They think that by blending coffee you are doing the bean an injustice! you shouldn’t ruin a coffee by mixing it with another coffee.
hey, I get it, each coffee is special. You don’t want to take away from it’s uniqueness.
To be honest I enjoy a good single origin coffee myself! However,I almost use drinking single origin coffee as a tool.
I like to drink single origin coffee to discover what each bean has to offer, really getting to know what flavors and smells this bean is bringing to the table.
By really appreciating and getting to know what each different coffee bean tastes like I think that you will then be able to tell what blends are really going to taste good. Or, make up some pretty amazing blends yourself if you feel like roasting at home.
Have you seen some of the flavors they are coming up with these days?
Dark Chocolate Pie?! REALLY!?
This isn’t just that added flavor crap,like french vanilla or hazelnut that has been made with chemicals to enhance their flavor.
These high quality blends are made by taking the best of what each bean has to offer and letting them all work together with their strengths to create a truly unique experience.
When you come across a roaster that really knows what they are doing with their blends it can lead to a really amazing cup of coffee.
Roasting to these guys is a culinary art. Almost like they are adding different spices to make that perfect dish. Or in this case, brew!
There is a debate going on within the coffee community about how to properly blend coffee. Do you mix the green beans and roast them together? Or do you mix after roasting the beans? Do you make all of the beans the same roast level?
Well, first off I want to say that if you’re not interesting in roasting coffee but still want to blend coffee you can simply mix your already brewed coffee together. Half and half or get really fancy and mix three different brewed coffees together! Thanks to Joe at Cafe Imports for that tip!
If you are interested in being an amazing home barista some of the answers to these questions might actually be really important when it comes to brewing. Joe and Dave bring up some interesting points during episode 5 of roasters school as they talk about Holiday blends.
Towards the end of the episode they begin to discuss pre-roast vs post-roast blending. I think they have a pretty valid argument, They are proponents for pre roast blending. Although the more popular method among roasters is to blend post-roast.
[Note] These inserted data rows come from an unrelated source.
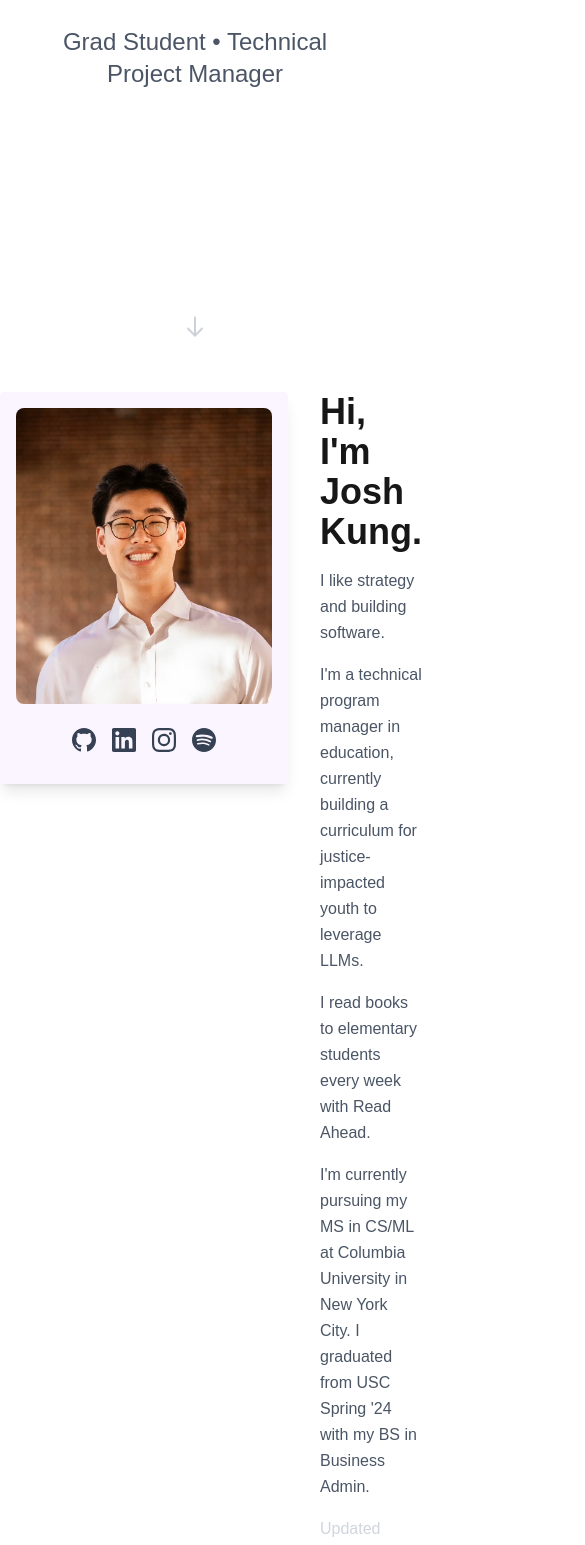
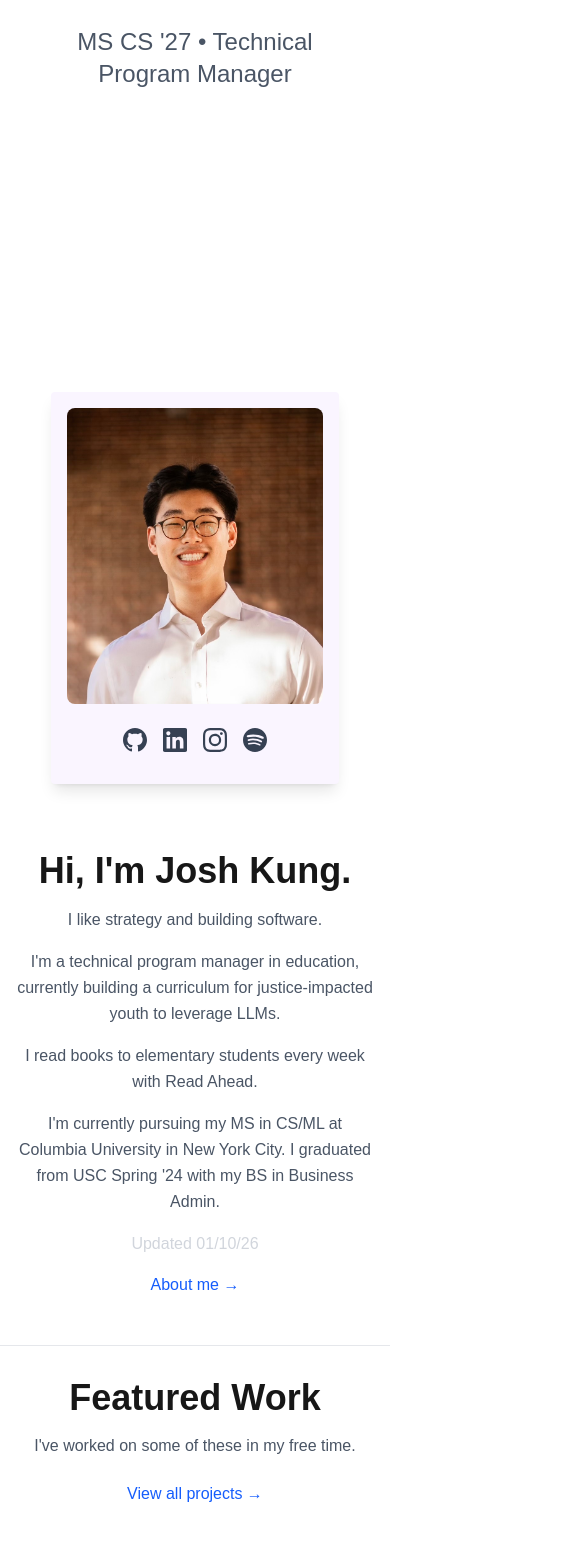
Before and after one commit to joshuahkung/personal-website, a Next.js app: page / in a window 390 px wide. Shown: the part 452-1997 px from the top of the page, 585 px wide, since content can reach past the window. Built offline with nearby package versions, Linux system fonts and the light colour scheme.

Commit message:
handled dark mode and mobile formatting

```diff
--- a/app/about/page.tsx
+++ b/app/about/page.tsx
@@ -7,7 +7,7 @@ const sections = [
     title: "Bio",
     photo: "/gradPic.jpg",
     content:
-        `I'm currently living in New York City. I was born in Los Angeles, CA and raised in the greater Anaheim area.
+      `I'm currently living in New York City. I was born in Los Angeles, CA and raised in the greater Anaheim area.
 
         I love my friends and family.`
   },
@@ -15,7 +15,7 @@ const sections = [
     title: "Work Experience",
     photo: "/coldSpr.jpg",
     content:
-        `I currently work as a technical program manager for STEM+SEL 501(c)(3), teaching kids in Harlem. I robotics to kids at GOSO.
+      `I currently work as a technical program manager for STEM+SEL 501(c)(3), teaching kids in Harlem. I robotics to kids at GOSO.
 
         A year prior, I worked as a product manager intern for a healthcare start up.
 
@@ -59,6 +59,15 @@ export default function AboutPage() {
   const [activeSection, setActiveSection] = useState(0)
   const sectionRefs = useRef<(HTMLDivElement | null)[]>([])
 
+  // Preload all images
+  useEffect(() => {
+    sections.forEach((section) => {
+      const img = new window.Image()
+      img.src = section.photo
+    })
+  }, [])
+
+  // Handle scroll
   useEffect(() => {
     const handleScroll = () => {
       const scrollPosition = window.scrollY + window.innerHeight / 2
@@ -84,7 +93,7 @@ export default function AboutPage() {
 
       {/* Header */}
       <section className="py-20 bg-white border-b border-gray-200">
-        <div className="max-w-6xl mx-auto px-8">
+        <div className="max-w-6xl mx-auto px-4 md:px-8 text-center md:text-left">
           <h1 className="text-6xl font-bold mb-4">About Me</h1>
           <p className="text-xl text-gray-600">
             My name is Joshua Kung.
--- a/app/blog/page.tsx
+++ b/app/blog/page.tsx
@@ -9,10 +9,10 @@ export default function BlogPage() {
 
       {/* Header */}
       <section className="py-20 bg-white border-b border-gray-200">
-        <div className="max-w-4xl mx-auto px-8">
+        <div className="max-w-6xl mx-auto px-4 md:px-8 text-center md:text-left">
           <h1 className="text-6xl font-bold mb-4">Blog</h1>
           <p className="text-xl text-gray-600">
-            Me writing.
+            Just my thoughts.
           </p>
         </div>
       </section>
@@ -28,7 +28,7 @@ export default function BlogPage() {
                   href={`/blog/${post.slug}`}
                   className="block bg-white p-8 rounded-lg shadow-md hover:shadow-lg transition"
                 >
-                  <h2 className="text-3xl font-bold mb-2 hover:text-blue-600 transition">
+                  <h2 className="text-3xl font-bold mb-2">
                     {post.title}
                   </h2>
 
--- a/app/blog/posts.tsx
+++ b/app/blog/posts.tsx
@@ -15,7 +15,7 @@ export interface BlogPost {
 export const blogPosts: BlogPost[] = [
   {
     slug: "myLearnings",
-    title: "My Thoughts from Life",
+    title: "A Short List of Life Learnings",
     date: "Q4 2025",
     readTime: "2 min read",
     preview: "A short, unordered collection of important learnings acrewed over the years.",
--- a/app/globals.css
+++ b/app/globals.css
@@ -10,13 +10,6 @@
   --color-foreground: var(--foreground);
   --font-sans: var(--font-geist-sans);
   --font-mono: var(--font-geist-mono);
-}
-
-@media (prefers-color-scheme: dark) {
-  :root {
-    --background: #0a0a0a;
-    --foreground: #ededed;
-  }
 }
 
 body {
--- a/app/layout.tsx
+++ b/app/layout.tsx
@@ -24,7 +24,7 @@ export default function RootLayout({
   children: React.ReactNode;
 }>) {
   return (
-    <html lang="en">
+    <html lang="en" className="light" style={{ colorScheme: 'light' }}>
       <body className={`${geistSans.variable} ${geistMono.variable} antialiased`}>
 
         {/* Navigation Bar */}
--- a/app/page.tsx
+++ b/app/page.tsx
@@ -40,24 +40,17 @@ export default function Home() {
           {/* Subtle label - Fades in after name */}
           <div className="animate-fade-in-delayed">
             <p className="text-2xl text-gray-600">
-              Grad Student • Technical Project Manager
+              MS CS '27 • Technical Program Manager
             </p>
           </div>
         </div>
-
-        {/* Subtle scroll hint */}
-        <div className="absolute bottom-12 animate-bounce opacity-50">
-          <svg className="w-6 h-6 text-gray-400" fill="none" stroke="currentColor" viewBox="0 0 24 24">
-            <path strokeLinecap="round" strokeLinejoin="round" strokeWidth={2} d="M19 14l-7 7m0 0l-7-7m7 7V3" />
-          </svg>
-        </div>
       </section>
 
-      <section id="bio" className="border-b border-gray-200">
-        <div className="max-w-4xl mx-auto mb">
+      <section id="bio" className="border-b border-gray-200 px-4 md:px-8">
+        <div className="max-w-4xl mx-auto mb text-center md:text-left">
 
           {/* Polariod + Bio Section */}
-          <div className="flex gap-8 items-start mb-12">
+          <div className="flex flex-col md:flex-row gap-8 items-center md:items-start mb-12">
 
             {/* LEFT: Pokemon Flip + Polariod */}
             <FlipCard />
@@ -78,7 +71,7 @@ export default function Home() {
                 I'm currently pursuing my MS in CS/ML at Columbia University in New York City. I graduated from USC Spring '24 with my BS in Business Admin.
               </p>
               <p className="text-gray-300 leading-relaxed mb-4">
-                Updated 01/07/26
+                Updated 01/10/26
               </p>
 
               {/* LEARN MORE BUTTON */}
@@ -97,10 +90,10 @@ export default function Home() {
       <section id="projects" className="min-h-screen bg-white-100 p-8 border-b border-gray-200">
         <div className="max-w-6xl mx-auto">
 
-          <div className="flex gap-12">
+          <div className="flex flex-col md:flex-row gap-12 items-center md:items-start">
 
             {/* Sticky sidebar */}
-            <div className="w-1/3 sticky top-24 self-start">
+            <div className="w-full md:w-1/3 md:sticky md:top-24 self-start mb-8 md:mb-0 text-center md:text-left">
               <h2 className="text-4xl font-bold mb-4">Featured Work</h2>
               <p className="text-gray-600 mb-6">
                 I've worked on some of these in my free time.
@@ -114,12 +107,12 @@ export default function Home() {
             </div>
 
             {/* Scrolling project cards */}
-            <div className="w-2/3 space-y-8">
+            <div className="w-full md:w-2/3 space-y-8">
               {featuredProjects.map((project, index) => (
                 <div key={index} className="bg-white p-6 rounded-lg shadow-lg hover:shadow-xl transition">
                   <h3 className="text-2xl font-bold mb-2">{project.title}</h3>
                   <p className="text-gray-600 mb-4">{project.description}</p>
-                  <div className="flex gap-2 mb-4">
+                  <div className="flex flex-wrap gap-2 mb-4">
                     {project.tech.map((tech, i) => (
                       <span key={i} className="bg-gray-100 px-3 py-1 rounded-full text-sm">
                         {tech}
@@ -145,7 +138,7 @@ export default function Home() {
         <div className="max-w-4xl mx-auto text-center">
           <h2 className="text-4xl font-bold mb-4">Work in Progress</h2>
           <p className="text-gray-600 mb-8">
-            I'll update more over
+            I will update and expand this site over time.
           </p>
           <div className="flex gap-4 justify-center">
 
--- a/app/projects/page.tsx
+++ b/app/projects/page.tsx
@@ -50,7 +50,7 @@ export default function Projects() {
 
       {/* Header Section */}
       <section className="py-20 bg-white border-b border-gray-200">
-        <div className="max-w-6xl mx-auto px-8">
+        <div className="max-w-6xl mx-auto px-4 md:px-8 text-center md:text-left">
           <h1 className="text-6xl font-bold mb-4">Projects</h1>
           <p className="text-xl text-gray-600">
             Personal things I've built while learning to code.
```
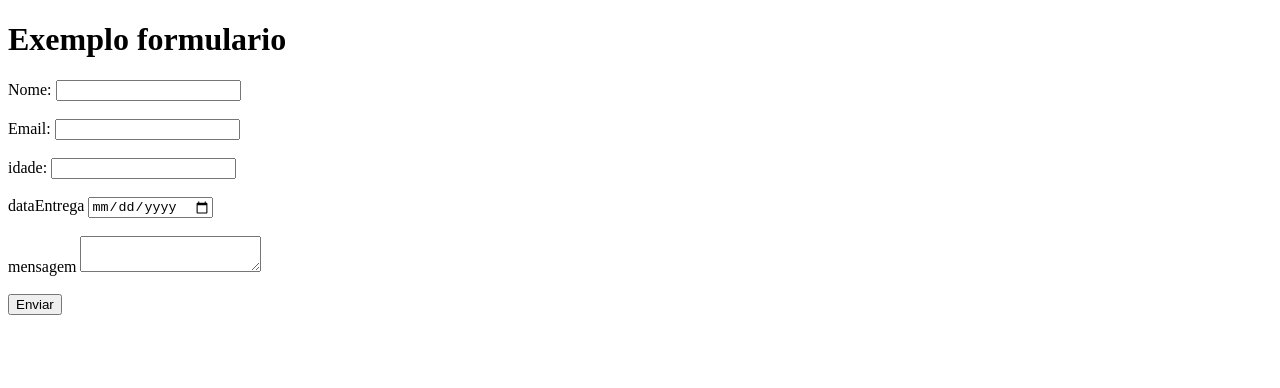
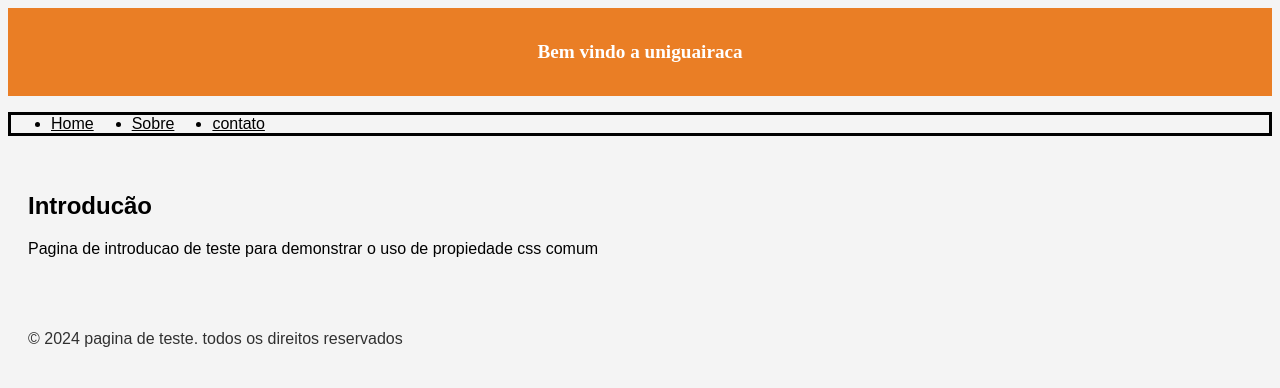
Before and after one commit to guaxi-f/AulasHtmlguairaca, a plain HTML site: page index.html in a window 1280 px wide. Drawn offline with Linux system fonts and the light colour scheme.

Commit message:
Feat: criando pagina de teste

```diff
--- a/index.html
+++ b/index.html
@@ -1,32 +1,35 @@
 <!DOCTYPE html>
-<html>
+<HTml>
     <head>
         <meta charset="UTF-8">
-        <title>Formulario</title>
+        <title>Pagina teste</title>
+        <link rel="stylesheet" href="styles.css"
     </head>
     <body>
-     <h1>Exemplo formulario</h1>
-     <form action="#" method="post">
-        <label for="nome">Nome:</label>
-        <input type="text" id="nome" name="nome" required>
-        <br><br>
-        <label for="email">Email:</label>
-        <input type="email" id="email" name="email" required>
-        <br><br>
+        <header class="header">
+            <h1>Bem vindo a uniguairaca</h1>
+        </header>
+        <nav class="nav">
+            <ul>
+                <li><a href="#">Home</a></li>
+                <li><a href="#">Sobre</a></li>
+                <li><a href="#">contato</a></li>
+            </ul>
+        </nav>
+        <main class="main-content">
+            <section class="intro">
+            <h2>Introducão</h2>
+            <p>Pagina de introducao de teste
+                para demonstrar o uso de propiedade
+                css comum
+            </p>
 
-        <label for="idade">idade:</label>
-        <input type="number" id="idade" name="idade" required>
-        <br><br>
-
-        <label for="dataEntrega">dataEntrega</label>
-        <input type="date" id="dataEntrga" name="dataEntrega" required>
-        <br><br>
-
-        <label for="mensagem">mensagem</label>
-        <textarea name="mensagem" id="mensagem"></textarea>
-        <br><br>
-
-        <input type="submit" value="Enviar"
-    </form>
-
-</html>
+            </section>
+        </main>
+        <footer class="footer">
+            <p>&copy; 2024 pagina de teste.
+                todos os direitos reservados
+            </p>
+        </footer>
+    </body>
+</HTml>
--- /dev/null
+++ b/styles.css
@@ -0,0 +1,48 @@
+body {
+  font-family: Arial, Helvetica, sans-serif;
+  background-color: #f4f4f4;
+}
+.header {
+    background-color: #ea7e25;
+    color: white;
+    text-align: center;
+    padding: 20px;
+
+}
+.header h1 {
+  font-family: 'Times New Roman', Times, serif;
+  font-size: larger;
+}
+
+
+
+
+.nav ul {
+    display: flex;
+    flex-direction: row;
+    text-align: center;
+    gap: 38px;
+    border: solid;
+    border-radius: ;
+
+}
+
+a {
+    list-style: nome;
+    color: black;
+}
+
+.main-content {
+    padding: 20px;
+    text-align: justify;
+
+}
+
+.footer {
+    padding: 20px;
+
+}
+
+.footer p {
+    opacity: 0.8;
+}
```
Also changed, not shown: pode.jpg (added).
Lots of roasters prefer to blend their coffee after roasting because they feel that each bean has to be taken to a certain roast level to really pull out it’s best characteristics.
One thing that is not taken into account with post roast blending is grinding this coffee.
The further into a roast you go the more brittle the bean will be in the end, this can affect the grind consistency if you’re mixing coffees together that are roasted at different levels. The beans that are more brittle will break apart easier while grinding giving you a finer grind than a bean that is harder, or roasted lighter.The finer the grind the easier it is to extract the flavors, which isn’t always a good thing.This can create a clash of flavors and can be a frustrating brewing experience because you are not able to get consistent results.
So remember, a single origin might not always be a single origin, you might be getting beans from many different growing areas and farms. Use single origins as a tool to refine your flavor palate and see if you can start making some interesting blends yourself.
With blends you can get some really unique flavors if done right.
SIngle origin coffee or blended coffee, which one should you go for? Try them all! That’s the only way you’re going to find that coffee that really hits the spot. One of the reasons coffee is so enjoyable is because of all of the exploring you get to do.
I’m sure you’re going to have some really bad single origins and some really bad blends but these experiences lead you to being able to pick out what you really enjoy in a good cup of coffee.
For a list of really good roasters that give you quality coffee check this post out!